# [How to complete this task]
Report every line of the listing below in which the string "supports" appears.

# [Material supplied]
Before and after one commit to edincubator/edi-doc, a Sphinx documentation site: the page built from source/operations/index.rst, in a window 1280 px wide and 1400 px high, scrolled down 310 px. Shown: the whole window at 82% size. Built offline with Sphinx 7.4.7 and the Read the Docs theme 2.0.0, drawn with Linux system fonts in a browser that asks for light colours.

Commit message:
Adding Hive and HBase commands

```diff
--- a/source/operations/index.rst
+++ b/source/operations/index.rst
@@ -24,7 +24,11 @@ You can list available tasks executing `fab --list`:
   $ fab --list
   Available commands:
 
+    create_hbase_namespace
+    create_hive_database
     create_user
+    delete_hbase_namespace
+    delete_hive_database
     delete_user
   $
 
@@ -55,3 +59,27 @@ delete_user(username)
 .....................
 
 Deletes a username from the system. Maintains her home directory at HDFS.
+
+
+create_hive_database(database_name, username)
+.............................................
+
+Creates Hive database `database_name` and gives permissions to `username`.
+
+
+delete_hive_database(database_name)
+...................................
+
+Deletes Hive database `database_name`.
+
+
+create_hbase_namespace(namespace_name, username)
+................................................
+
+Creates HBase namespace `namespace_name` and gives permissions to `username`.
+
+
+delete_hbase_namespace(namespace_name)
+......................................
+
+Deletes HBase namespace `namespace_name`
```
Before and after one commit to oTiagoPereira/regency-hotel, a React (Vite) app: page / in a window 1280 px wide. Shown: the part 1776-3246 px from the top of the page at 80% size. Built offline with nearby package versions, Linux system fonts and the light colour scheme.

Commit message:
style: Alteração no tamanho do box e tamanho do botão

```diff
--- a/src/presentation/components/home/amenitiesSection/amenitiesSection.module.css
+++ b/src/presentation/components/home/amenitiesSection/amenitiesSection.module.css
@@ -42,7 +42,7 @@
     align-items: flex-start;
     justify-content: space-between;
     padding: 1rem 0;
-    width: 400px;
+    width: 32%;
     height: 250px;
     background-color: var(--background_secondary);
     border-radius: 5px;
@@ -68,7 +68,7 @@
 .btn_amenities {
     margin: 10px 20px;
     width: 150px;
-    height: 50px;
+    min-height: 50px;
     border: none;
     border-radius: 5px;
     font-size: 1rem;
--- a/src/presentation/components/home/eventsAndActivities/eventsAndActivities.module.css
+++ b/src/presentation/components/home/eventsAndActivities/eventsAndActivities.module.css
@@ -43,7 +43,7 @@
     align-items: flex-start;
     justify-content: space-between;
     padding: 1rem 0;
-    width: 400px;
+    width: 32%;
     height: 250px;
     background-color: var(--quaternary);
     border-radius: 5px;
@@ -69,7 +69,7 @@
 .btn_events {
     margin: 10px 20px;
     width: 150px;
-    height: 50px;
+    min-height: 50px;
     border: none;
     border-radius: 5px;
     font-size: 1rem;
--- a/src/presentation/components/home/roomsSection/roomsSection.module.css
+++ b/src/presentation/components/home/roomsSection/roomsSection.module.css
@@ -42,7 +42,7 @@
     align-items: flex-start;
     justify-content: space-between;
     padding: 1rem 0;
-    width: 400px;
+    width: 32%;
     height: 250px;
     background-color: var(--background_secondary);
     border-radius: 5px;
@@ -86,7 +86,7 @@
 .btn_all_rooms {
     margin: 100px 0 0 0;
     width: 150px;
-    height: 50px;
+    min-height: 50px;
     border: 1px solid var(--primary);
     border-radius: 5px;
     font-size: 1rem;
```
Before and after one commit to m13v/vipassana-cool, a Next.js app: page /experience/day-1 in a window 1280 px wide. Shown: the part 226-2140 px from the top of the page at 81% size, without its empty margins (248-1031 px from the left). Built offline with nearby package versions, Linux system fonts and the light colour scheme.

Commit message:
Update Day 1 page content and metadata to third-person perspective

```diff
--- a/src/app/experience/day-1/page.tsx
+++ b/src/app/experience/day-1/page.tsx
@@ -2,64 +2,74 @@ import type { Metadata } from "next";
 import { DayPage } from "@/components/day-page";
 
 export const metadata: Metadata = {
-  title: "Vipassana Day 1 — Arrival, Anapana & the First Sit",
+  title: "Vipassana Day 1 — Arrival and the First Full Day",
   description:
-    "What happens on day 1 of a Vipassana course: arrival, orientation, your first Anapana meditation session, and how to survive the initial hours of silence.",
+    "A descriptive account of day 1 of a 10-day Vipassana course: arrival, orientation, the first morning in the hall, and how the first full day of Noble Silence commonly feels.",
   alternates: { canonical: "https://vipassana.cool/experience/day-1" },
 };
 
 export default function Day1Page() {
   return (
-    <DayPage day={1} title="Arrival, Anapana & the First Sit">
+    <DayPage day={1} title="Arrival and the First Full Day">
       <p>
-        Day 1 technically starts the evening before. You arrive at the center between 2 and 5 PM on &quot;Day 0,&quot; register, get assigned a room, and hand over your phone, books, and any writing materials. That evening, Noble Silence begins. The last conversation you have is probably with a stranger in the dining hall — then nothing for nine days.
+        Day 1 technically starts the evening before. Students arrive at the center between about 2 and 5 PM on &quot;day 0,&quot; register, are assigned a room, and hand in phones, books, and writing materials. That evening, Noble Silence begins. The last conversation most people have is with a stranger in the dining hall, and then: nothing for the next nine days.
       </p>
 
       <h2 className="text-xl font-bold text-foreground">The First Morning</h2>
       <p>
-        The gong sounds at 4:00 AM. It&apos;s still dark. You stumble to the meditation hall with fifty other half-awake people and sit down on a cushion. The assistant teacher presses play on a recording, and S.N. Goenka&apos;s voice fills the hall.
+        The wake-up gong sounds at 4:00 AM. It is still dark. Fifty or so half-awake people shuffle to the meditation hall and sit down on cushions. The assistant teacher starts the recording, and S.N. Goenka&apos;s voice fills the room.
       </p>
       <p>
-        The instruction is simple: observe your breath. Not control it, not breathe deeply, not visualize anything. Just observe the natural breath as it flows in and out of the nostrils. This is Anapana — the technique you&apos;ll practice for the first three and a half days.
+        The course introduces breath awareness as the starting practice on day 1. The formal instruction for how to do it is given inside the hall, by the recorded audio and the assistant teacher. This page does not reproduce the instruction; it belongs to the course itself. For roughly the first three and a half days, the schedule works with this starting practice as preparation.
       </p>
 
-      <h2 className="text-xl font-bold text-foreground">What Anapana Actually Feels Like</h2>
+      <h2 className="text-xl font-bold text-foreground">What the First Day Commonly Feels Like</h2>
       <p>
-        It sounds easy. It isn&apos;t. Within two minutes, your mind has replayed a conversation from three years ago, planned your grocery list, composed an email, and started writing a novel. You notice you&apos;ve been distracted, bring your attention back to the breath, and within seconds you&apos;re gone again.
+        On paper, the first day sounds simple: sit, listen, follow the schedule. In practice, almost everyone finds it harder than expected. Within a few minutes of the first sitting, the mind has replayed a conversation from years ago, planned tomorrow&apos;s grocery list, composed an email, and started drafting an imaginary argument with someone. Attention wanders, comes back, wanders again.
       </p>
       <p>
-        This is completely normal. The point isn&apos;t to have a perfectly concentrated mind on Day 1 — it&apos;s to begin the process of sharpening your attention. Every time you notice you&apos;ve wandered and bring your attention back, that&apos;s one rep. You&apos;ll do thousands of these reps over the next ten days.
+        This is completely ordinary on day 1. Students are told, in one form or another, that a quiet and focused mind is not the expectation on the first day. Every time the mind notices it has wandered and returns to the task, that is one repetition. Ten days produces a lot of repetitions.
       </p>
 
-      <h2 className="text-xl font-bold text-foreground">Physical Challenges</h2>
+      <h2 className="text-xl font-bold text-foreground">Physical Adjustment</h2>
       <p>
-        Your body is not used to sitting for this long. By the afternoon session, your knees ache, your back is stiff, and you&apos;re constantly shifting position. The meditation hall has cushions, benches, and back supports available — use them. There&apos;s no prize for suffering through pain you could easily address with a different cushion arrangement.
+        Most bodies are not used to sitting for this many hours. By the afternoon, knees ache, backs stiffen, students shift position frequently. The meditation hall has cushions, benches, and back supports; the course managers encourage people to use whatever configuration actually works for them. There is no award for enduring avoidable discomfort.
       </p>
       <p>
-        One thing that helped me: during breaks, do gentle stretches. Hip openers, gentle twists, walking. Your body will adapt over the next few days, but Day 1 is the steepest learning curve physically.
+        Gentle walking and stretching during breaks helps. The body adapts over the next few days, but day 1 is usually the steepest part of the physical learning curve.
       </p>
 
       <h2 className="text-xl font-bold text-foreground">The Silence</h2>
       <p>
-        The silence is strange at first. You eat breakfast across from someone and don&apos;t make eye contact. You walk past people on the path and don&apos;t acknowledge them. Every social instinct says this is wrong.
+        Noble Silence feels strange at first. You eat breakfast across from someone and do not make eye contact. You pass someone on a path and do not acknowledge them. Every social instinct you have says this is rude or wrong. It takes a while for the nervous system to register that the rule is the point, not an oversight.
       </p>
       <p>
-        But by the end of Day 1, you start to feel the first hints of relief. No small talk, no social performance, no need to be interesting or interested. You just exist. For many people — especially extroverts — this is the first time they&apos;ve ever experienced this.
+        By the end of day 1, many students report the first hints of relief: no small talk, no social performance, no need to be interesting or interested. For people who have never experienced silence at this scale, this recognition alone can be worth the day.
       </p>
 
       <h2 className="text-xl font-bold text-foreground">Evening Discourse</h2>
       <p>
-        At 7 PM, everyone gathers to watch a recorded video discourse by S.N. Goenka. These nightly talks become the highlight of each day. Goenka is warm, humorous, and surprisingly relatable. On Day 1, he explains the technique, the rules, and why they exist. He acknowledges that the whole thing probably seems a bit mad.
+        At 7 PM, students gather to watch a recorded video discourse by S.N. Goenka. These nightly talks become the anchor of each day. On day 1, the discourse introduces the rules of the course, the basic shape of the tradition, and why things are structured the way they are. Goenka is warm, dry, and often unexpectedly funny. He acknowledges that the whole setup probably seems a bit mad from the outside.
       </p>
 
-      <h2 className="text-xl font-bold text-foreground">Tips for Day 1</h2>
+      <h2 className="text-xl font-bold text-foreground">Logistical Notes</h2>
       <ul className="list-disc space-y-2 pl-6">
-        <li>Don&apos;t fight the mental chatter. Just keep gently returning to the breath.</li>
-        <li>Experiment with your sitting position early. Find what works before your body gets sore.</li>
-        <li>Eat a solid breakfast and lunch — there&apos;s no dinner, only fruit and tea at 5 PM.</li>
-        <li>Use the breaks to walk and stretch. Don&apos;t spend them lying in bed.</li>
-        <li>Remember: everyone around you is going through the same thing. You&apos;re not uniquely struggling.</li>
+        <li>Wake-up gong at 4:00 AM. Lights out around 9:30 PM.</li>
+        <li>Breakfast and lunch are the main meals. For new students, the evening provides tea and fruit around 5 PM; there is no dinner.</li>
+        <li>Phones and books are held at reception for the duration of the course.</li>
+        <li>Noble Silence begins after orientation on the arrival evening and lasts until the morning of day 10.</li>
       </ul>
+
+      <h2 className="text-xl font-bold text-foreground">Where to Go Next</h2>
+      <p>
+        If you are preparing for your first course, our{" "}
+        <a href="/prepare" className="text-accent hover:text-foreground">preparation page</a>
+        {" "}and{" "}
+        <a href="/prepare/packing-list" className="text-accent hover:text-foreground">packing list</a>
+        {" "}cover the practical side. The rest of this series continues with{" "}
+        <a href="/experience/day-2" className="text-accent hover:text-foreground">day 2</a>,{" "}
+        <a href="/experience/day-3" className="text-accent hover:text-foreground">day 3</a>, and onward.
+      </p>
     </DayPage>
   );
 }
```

# [Response to this task]
-        Your body is not used to sitting for this long. By the afternoon session, your knees ache, your back is stiff, and you&apos;re constantly shifting position. The meditation hall has cushions, benches, and back supports available — use them. There&apos;s no prize for suffering through pain you could easily address with a different cushion arrangement.
+        Most bodies are not used to sitting for this many hours. By the afternoon, knees ache, backs stiffen, students shift position frequently. The meditation hall has cushions, benches, and back supports; the course managers encourage people to use whatever configuration actually works for them. There is no award for enduring avoidable discomfort.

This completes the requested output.